A small business, as the Small Business Administration defines it, has gross annual receipts of no more than $2.5 to $21 million, depending upon the business. Selling stock to raise funds for small business has particular advantages, while some of the disadvantages can be reduced with a direct public offering or through private placement. The DPO has unique advantages for small businesses.
Selling stock is an efficient way to raise funds. Depending upon the offering method, the amount raised for a small business can vary from under $500,000 to several million dollars. While borrowing funds increases operating costs by the interest amount, a stock offering does not. An aura of success surrounds a stock offering -- it signals to the business community that others have confidence in your company's future. This can make doing business easier.
When you sell stock, you give up some rights to your investors. If your business plan calls for several quarters of losses while you expand your business, for example, you may believe the eventual rewards justify the plan. Your investors, however, may not. If they lose faith in your leadership, your company's stock price may fall, hurting your company's image. Investors may vote in board directors who oppose you. Eventually, you can lose control of your company.
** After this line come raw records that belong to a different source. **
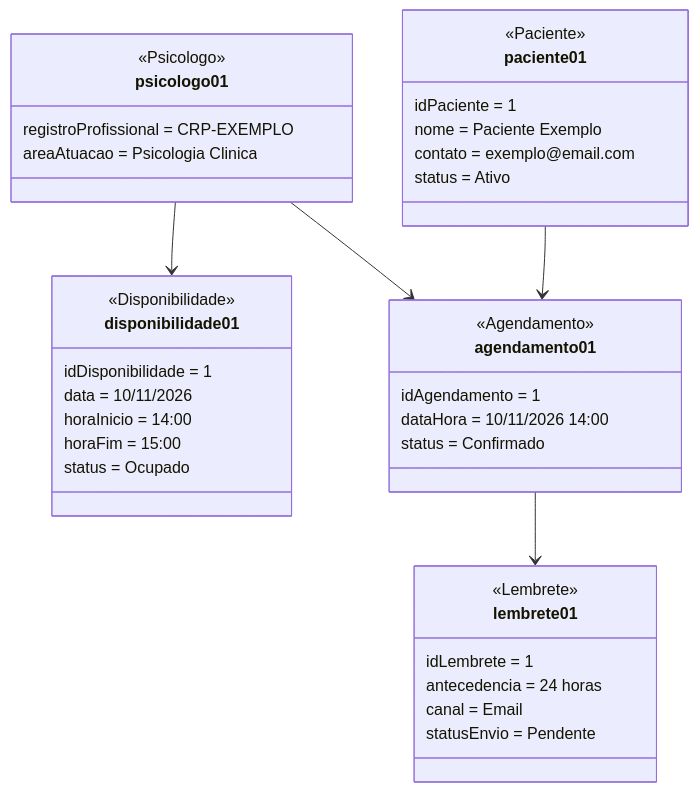
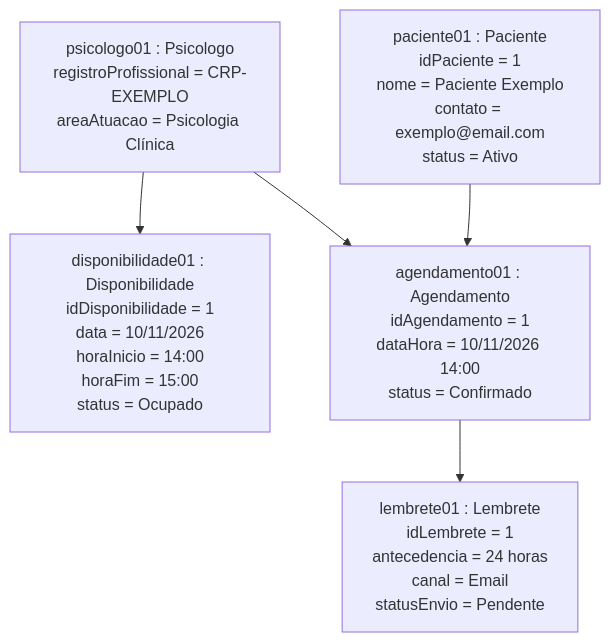
The fourth of 10 diagrams in README.md (Icaro230307/AV3-PsiConnect), drawn with Mermaid before and after one commit. The commit also changed other lines of this file, not shown here.

````diff
--- a/README.md
+++ b/README.md
@@ -193,45 +194,17 @@
 ```mermaid
-classDiagram
-    class psicologo01 {
-        <<Psicologo>>
-        registroProfissional = CRP-EXEMPLO
-        areaAtuacao = Psicologia Clinica
-    }
+flowchart TB
+    P["psicologo01 : Psicologo<br/>registroProfissional = CRP-EXEMPLO<br/>areaAtuacao = Psicologia Clínica"]
 
-    class paciente01 {
-        <<Paciente>>
-        idPaciente = 1
-        nome = Paciente Exemplo
-        contato = exemplo@email.com
-        status = Ativo
-    }
+    PAC["paciente01 : Paciente<br/>idPaciente = 1<br/>nome = Paciente Exemplo<br/>contato = exemplo@email.com<br/>status = Ativo"]
 
-    class disponibilidade01 {
-        <<Disponibilidade>>
-        idDisponibilidade = 1
-        data = 10/11/2026
-        horaInicio = 14:00
-        horaFim = 15:00
-        status = Ocupado
-    }
+    D["disponibilidade01 : Disponibilidade<br/>idDisponibilidade = 1<br/>data = 10/11/2026<br/>horaInicio = 14:00<br/>horaFim = 15:00<br/>status = Ocupado"]
 
-    class agendamento01 {
-        <<Agendamento>>
-        idAgendamento = 1
-        dataHora = 10/11/2026 14:00
-        status = Confirmado
-    }
+    A["agendamento01 : Agendamento<br/>idAgendamento = 1<br/>dataHora = 10/11/2026 14:00<br/>status = Confirmado"]
 
-    class lembrete01 {
-        <<Lembrete>>
-        idLembrete = 1
-        antecedencia = 24 horas
-        canal = Email
-        statusEnvio = Pendente
-    }
+    L["lembrete01 : Lembrete<br/>idLembrete = 1<br/>antecedencia = 24 horas<br/>canal = Email<br/>statusEnvio = Pendente"]
 
-    psicologo01 --> disponibilidade01
-    psicologo01 --> agendamento01
-    paciente01 --> agendamento01
-    agendamento01 --> lembrete01
+    P --> D
+    P --> A
+    PAC --> A
+    A --> L
 ```
````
Selling stock through an initial public offering is costly. Regulatory, legal and auditing expenses required by the Securities and Exchange Commission will cost at least $1 million. George Jenkins, a venture capitalist quoted in a Bob Brooke Communications article on IPOs, says that to make an IPO work, the amount raised needs to be at least $10 million. For smaller IPOs, getting the interest of an underwriter -- the investment bank or similar institution that the SEC requires to manage an IPO -- is difficult. Underwriters commonly get from 3 to 10 percent of a public offering. The regulatory, legal and auditing costs of remaining public after an IPO run a yearly minimum of $200,000.
The DPO has advantages of an IPO at lower cost. Companies can qualify for a DPO under SEC regulations providing regulatory exemptions in three tiers: offerings up to $1 million, $5 million and offerings limited to investors in a single state. These approaches eliminate the underwriter requirement and can keep offering costs under $50,000. After going public, a DPO company operates with substantially lower regulatory costs than an IPO company. With a DPO, you can sell stock directly to your customers, giving them a stake in your success. When you report to local investors, you are also advertising your business. Selling stock through a DPO can increase sales and customer loyalty. Ben & Jerry's raised its initial funds through a DPO. Private placement of stock is a another way of raising money. It has disadvantages, such as high placement cost and restriction of sales to SEC "qualified investors," but it also has regulatory advantages similar to the advantages of DPOs.